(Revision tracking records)
-- Opening Marker --

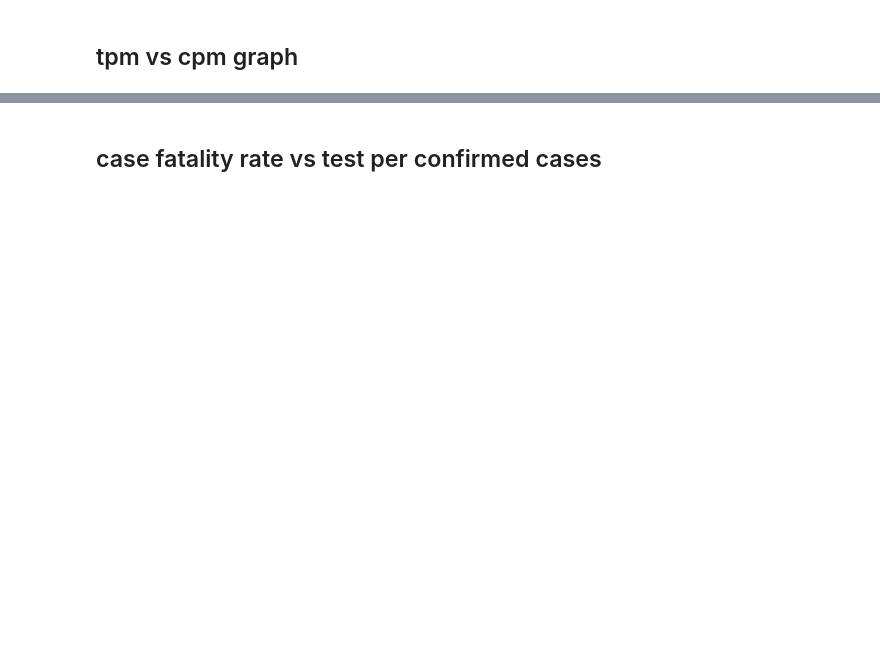
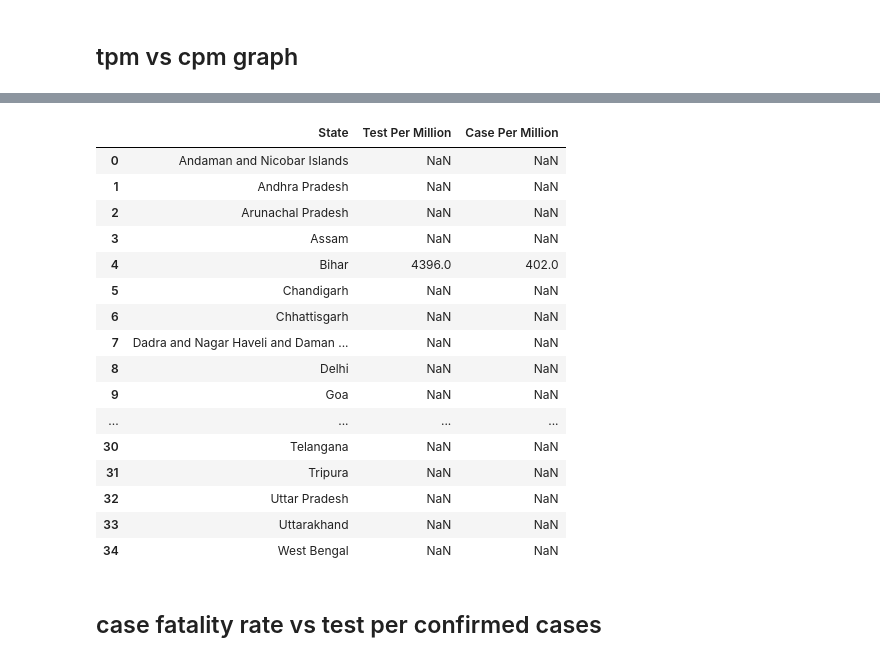
Before and after one commit to techie-corner/covid-india, a Jupyter notebook: Covid-india.ipynb, the cells around one changed output, grey strips where cells are left out. Cells and saved outputs as stored; diff of their text form; code cells hidden in the pictures; blank space fills up the shorter version.

```diff
--- a/Covid-india.ipynb
+++ b/Covid-india.ipynb
@@ -662,10 +672,18 @@ state_code_list= state_code_list.sort_values(by=['State_code'])
 # %%
 data = []
+#table
+table_data = {'State': {},
+              'Test Per Million':{},
+              'Case Per Million':{}
+       }
+data_table = pd.DataFrame(table_data)
 for i in group_data.groups.keys():
 
     data.append(go.Scatter(x=group_data.get_group(i)['Case Per Million'],
                            y=group_data.get_group(i)['Tests per million'], mode="lines",
                            name=i))
+    row = [i,group_data.get_group(i)['Tests per million'].tail(1).values[0],group_data.get_group(i)['Case Per Million'].tail(1).values[0]]
+    data_table.loc[len(data_table)] = row
 
 fig = go.Figure(data=data)
 
@@ -689,5 +707,6 @@ fig.update_layout(
 )
 
 
-fig.show()
+#fig.show()
+data_table
 # %% [output]
@@ -694,0 +713,17 @@ fig.show()
+|  | State | Test Per Million | Case Per Million |
+| 0 | Andaman and Nicobar Islands | NaN | NaN |
+| 1 | Andhra Pradesh | NaN | NaN |
+| 2 | Arunachal Pradesh | NaN | NaN |
+| 3 | Assam | NaN | NaN |
+| 4 | Bihar | 4396.0 | 402.0 |
+| 5 | Chandigarh | NaN | NaN |
+| 6 | Chhattisgarh | NaN | NaN |
+| 7 | Dadra and Nagar Haveli and Daman ... | NaN | NaN |
+| 8 | Delhi | NaN | NaN |
+| 9 | Goa | NaN | NaN |
+| ... | ... | ... | ... |
+| 30 | Telangana | NaN | NaN |
+| 31 | Tripura | NaN | NaN |
+| 32 | Uttar Pradesh | NaN | NaN |
+| 33 | Uttarakhand | NaN | NaN |
+| 34 | West Bengal | NaN | NaN |
```
Also changed, not shown: parts of 30 cells of this notebook.
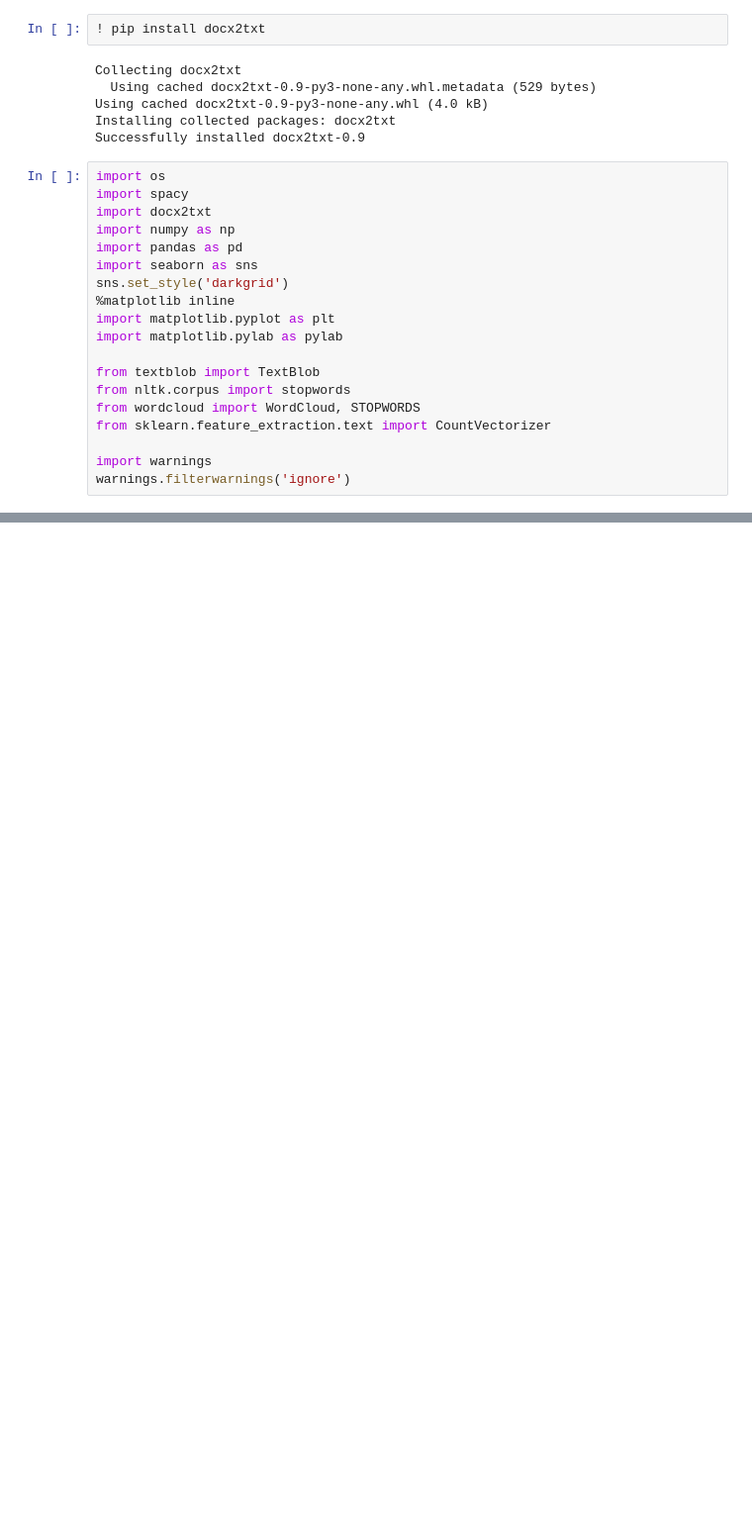
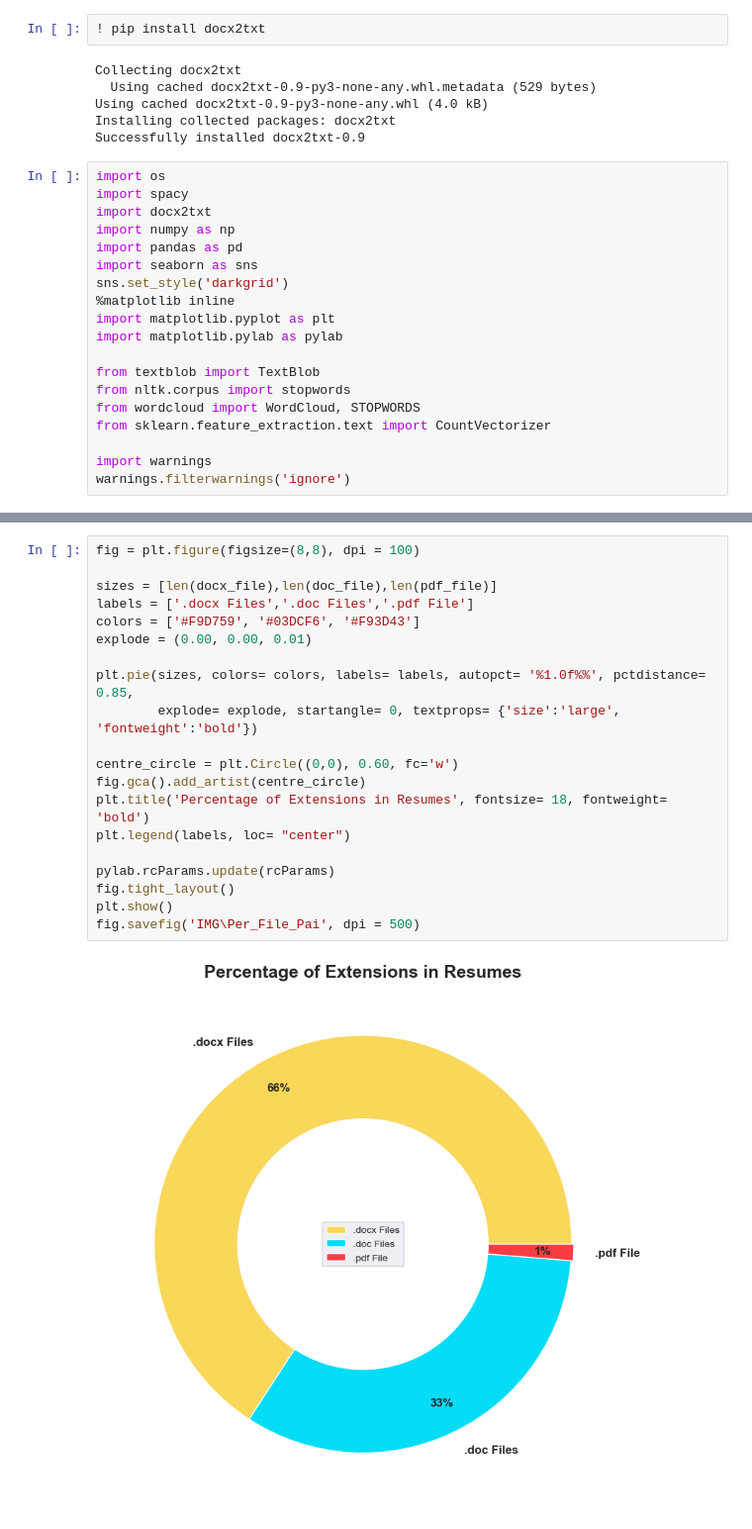
Before and after one commit to adityakanamadi281/Resume_Classification, a Jupyter notebook: Notebooks/EDA_Resume_Classification.ipynb, the cells around one changed output, grey strips where cells are left out. Shown at 99% size. Cells and saved outputs as stored; diff of their text form; blank space fills up the shorter version.

```diff
--- a/Notebooks/EDA_Resume_Classification.ipynb
+++ b/Notebooks/EDA_Resume_Classification.ipynb
@@ -29,0 +89,22 @@ filepath = r"C:\Users\adity\Resume_Classification\Dataset\Resumes"
+# %%
+fig = plt.figure(figsize=(8,8), dpi = 100)
+
+sizes = [len(docx_file),len(doc_file),len(pdf_file)]
+labels = ['.docx Files','.doc Files','.pdf File']
+colors = ['#F9D759', '#03DCF6', '#F93D43']
+explode = (0.00, 0.00, 0.01)
+
+plt.pie(sizes, colors= colors, labels= labels, autopct= '%1.0f%%', pctdistance= 0.85,
+        explode= explode, startangle= 0, textprops= {'size':'large', 'fontweight':'bold'})
+
+centre_circle = plt.Circle((0,0), 0.60, fc='w')
+fig.gca().add_artist(centre_circle)
+plt.title('Percentage of Extensions in Resumes', fontsize= 18, fontweight= 'bold')
+plt.legend(labels, loc= "center")
+
+pylab.rcParams.update(rcParams)
+fig.tight_layout()
+plt.show()
+fig.savefig('IMG\Per_File_Pai', dpi = 500)
+# %% [output]
+[figure, added]
```
Also changed, not shown: parts of 24 cells of this notebook, 22 other files.
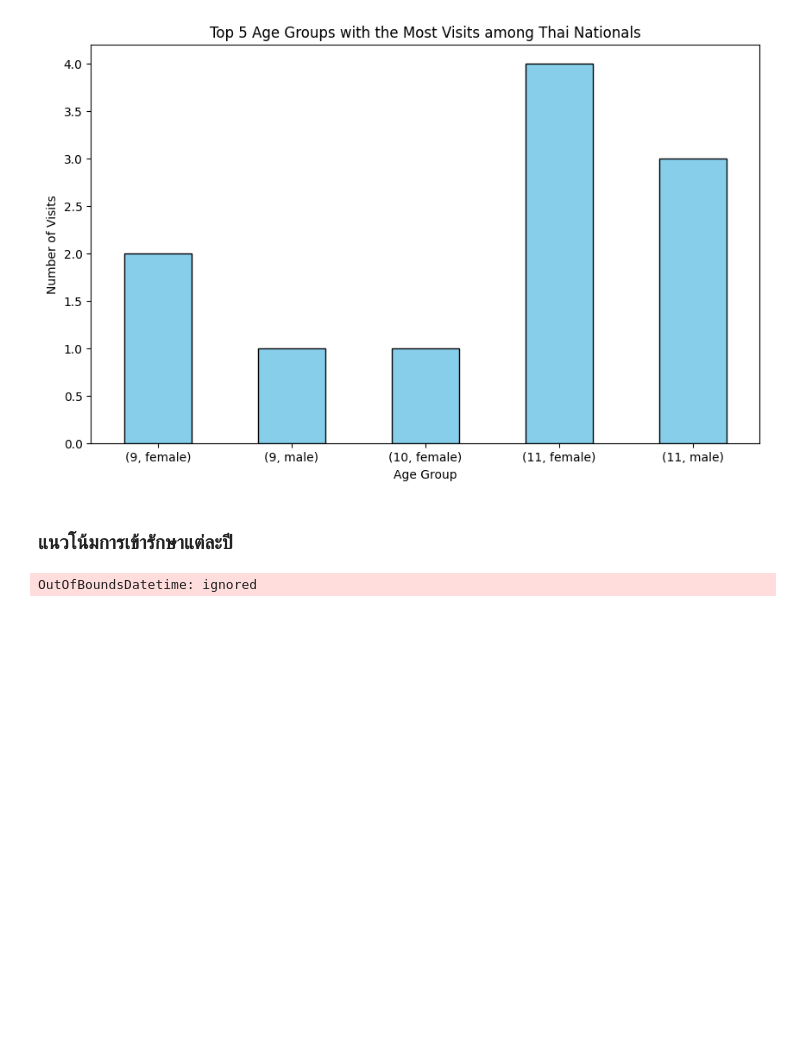
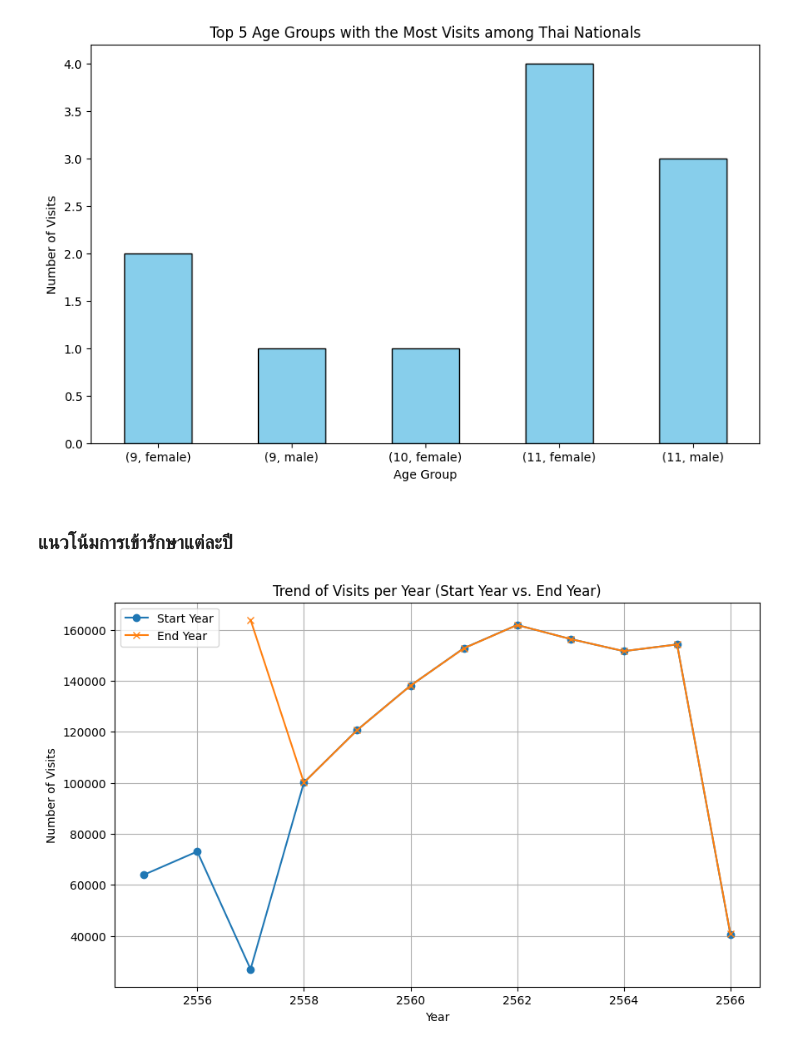
Before and after one commit to qmcnn/Data-Mining, a Jupyter notebook: Project_Mining.ipynb, the cells around one changed output. Drawn from its saved outputs; the diff is of its cells as text; code cells hidden in the pictures; blank space fills up the shorter version.

```diff
--- a/Project_Mining.ipynb
+++ b/Project_Mining.ipynb
@@ -375,22 +372,27 @@ plt.show()
+# %%
+# ดึงปีออกมาจากคอลัมน์ StartDTTM และ EndDttm
+visit['Start_Year'] = visit['StartDTTM'].str[:4].astype(int)
+visit['End_Year'] = visit['EndDttm'].str[:4].astype(int)
 # %%
-# แปลงคอลัมน์ StartDTTM และ EndDttm เป็นรูปแบบของวันที่
-visit['StartDTTM'] = pd.to_datetime(visit['StartDTTM'])
-visit['EndDttm'] = pd.to_datetime(visit['EndDttm'])
-
-# สร้างคอลัมน์ใหม่ "Year" เพื่อเก็บข้อมูลปีที่เข้ารักษา
-visit['Year'] = visit['StartDTTM'].dt.year
+# ตรวจสอบแถวที่มีค่า 3106 ในคอลัมน์ 'EndDttm' และลบแถวที่มีค่านี้
+visit = visit[visit['End_Year'] != 3106]
 
 # นับจำนวนการเข้ารักษาในแต่ละปี
-visits_per_year = visit['Year'].value_counts().sort_index()
+visits_per_start_year = visit['Start_Year'].value_counts().sort_index()
+visits_per_end_year = visit['End_Year'].value_counts().sort_index()
 
-# สร้างแผนภูมิเส้นแนวนอน
+
+
+
+# สร้างแผนภูมิเส้นเพื่อแสดงแนวโน้มการเข้ารักษาแต่ละปี
 plt.figure(figsize=(10, 6))
-visits_per_year.plot(kind='line', marker='o', color='skyblue')
-plt.title('Trend of Visits per Year')
+plt.plot(visits_per_start_year, marker='o', label='Start Year')
+plt.plot(visits_per_end_year, marker='x', label='End Year')
+plt.title('Trend of Visits per Year (Start Year vs. End Year)')
 plt.xlabel('Year')
 plt.ylabel('Number of Visits')
-plt.xticks(visits_per_year.index)
+plt.legend()
 plt.grid(True)
 plt.show()
 # %% [output]
-OutOfBoundsDatetime: ignored
+[figure, added]
```
Also changed, not shown: parts of 3 cells of this notebook.
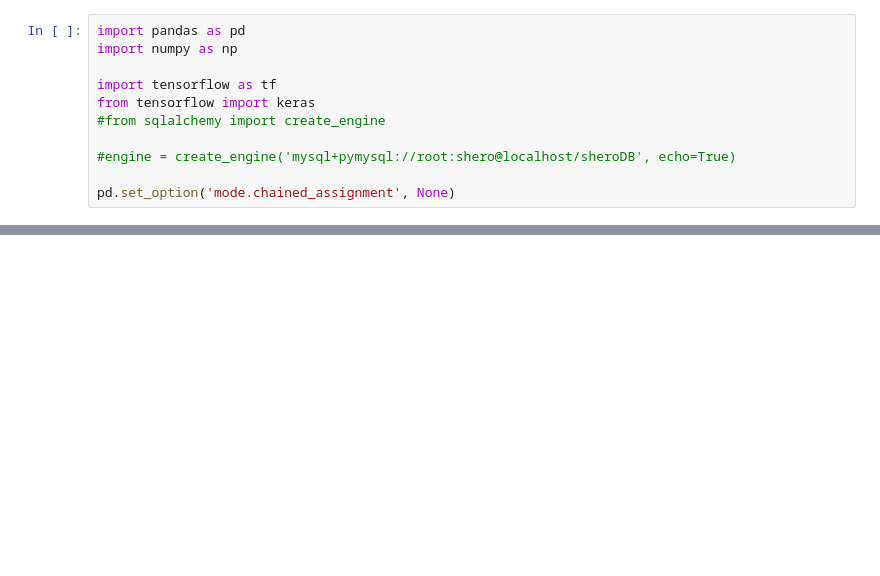
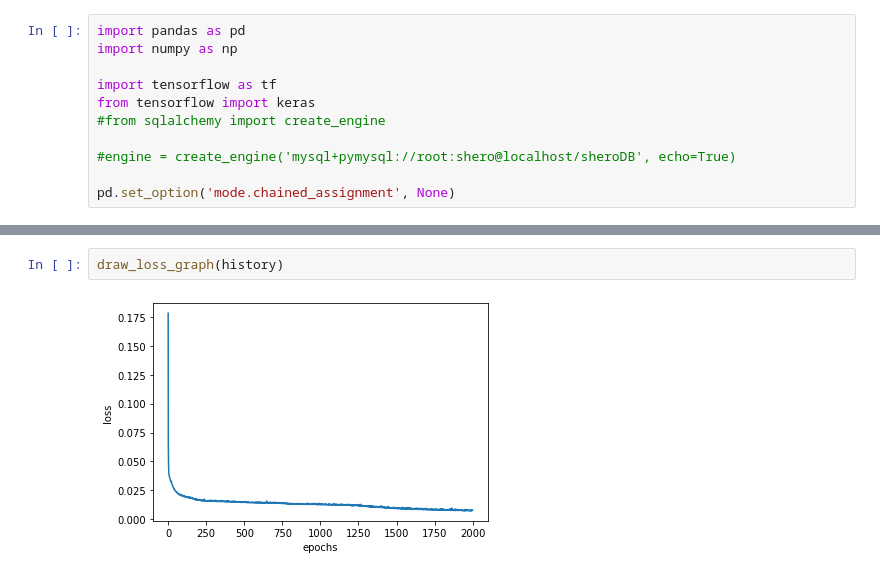
Before and after one commit to 2020-SKKU-S-HERO/mobius_adaptation, a Jupyter notebook: database/price_pred_model.ipynb, the cells around one changed output, grey strips where cells are left out. Saved outputs shown, nothing was run; the diff lists cells and outputs as text; blank space fills up the shorter version.

```diff
--- a/database/price_pred_model.ipynb
+++ b/database/price_pred_model.ipynb
@@ -221,0 +247,4 @@ def draw_loss_graph(history):
+# %%
+draw_loss_graph(history)
+# %% [output]
+[figure, added]
```
Also changed, not shown: parts of 10 cells of this notebook, 1 other file.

-- Closing Marker --

• **TO DO**: From the first line of the entries above through the line with "Also changed, not shown: parts of 30", set down each line exactly and drop the pictures.

• **RESPONSE TO THE EXERCISE**:
Before and after one commit to techie-corner/covid-india, a Jupyter notebook: Covid-india.ipynb, the cells around one changed output, grey strips where cells are left out. Cells and saved outputs as stored; diff of their text form; code cells hidden in the pictures; blank space fills up the shorter version.

```diff
--- a/Covid-india.ipynb
+++ b/Covid-india.ipynb
@@ -662,10 +672,18 @@ state_code_list= state_code_list.sort_values(by=['State_code'])
 # %%
 data = []
+#table
+table_data = {'State': {},
+              'Test Per Million':{},
+              'Case Per Million':{}
+       }
+data_table = pd.DataFrame(table_data)
 for i in group_data.groups.keys():
 
     data.append(go.Scatter(x=group_data.get_group(i)['Case Per Million'],
                            y=group_data.get_group(i)['Tests per million'], mode="lines",
                            name=i))
+    row = [i,group_data.get_group(i)['Tests per million'].tail(1).values[0],group_data.get_group(i)['Case Per Million'].tail(1).values[0]]
+    data_table.loc[len(data_table)] = row
 
 fig = go.Figure(data=data)
 
@@ -689,5 +707,6 @@ fig.update_layout(
 )
 
 
-fig.show()
+#fig.show()
+data_table
 # %% [output]
@@ -694,0 +713,17 @@ fig.show()
+|  | State | Test Per Million | Case Per Million |
+| 0 | Andaman and Nicobar Islands | NaN | NaN |
+| 1 | Andhra Pradesh | NaN | NaN |
+| 2 | Arunachal Pradesh | NaN | NaN |
+| 3 | Assam | NaN | NaN |
+| 4 | Bihar | 4396.0 | 402.0 |
+| 5 | Chandigarh | NaN | NaN |
+| 6 | Chhattisgarh | NaN | NaN |
+| 7 | Dadra and Nagar Haveli and Daman ... | NaN | NaN |
+| 8 | Delhi | NaN | NaN |
+| 9 | Goa | NaN | NaN |
+| ... | ... | ... | ... |
+| 30 | Telangana | NaN | NaN |
+| 31 | Tripura | NaN | NaN |
+| 32 | Uttar Pradesh | NaN | NaN |
+| 33 | Uttarakhand | NaN | NaN |
+| 34 | West Bengal | NaN | NaN |
```
Also changed, not shown: parts of 30 cells of this notebook.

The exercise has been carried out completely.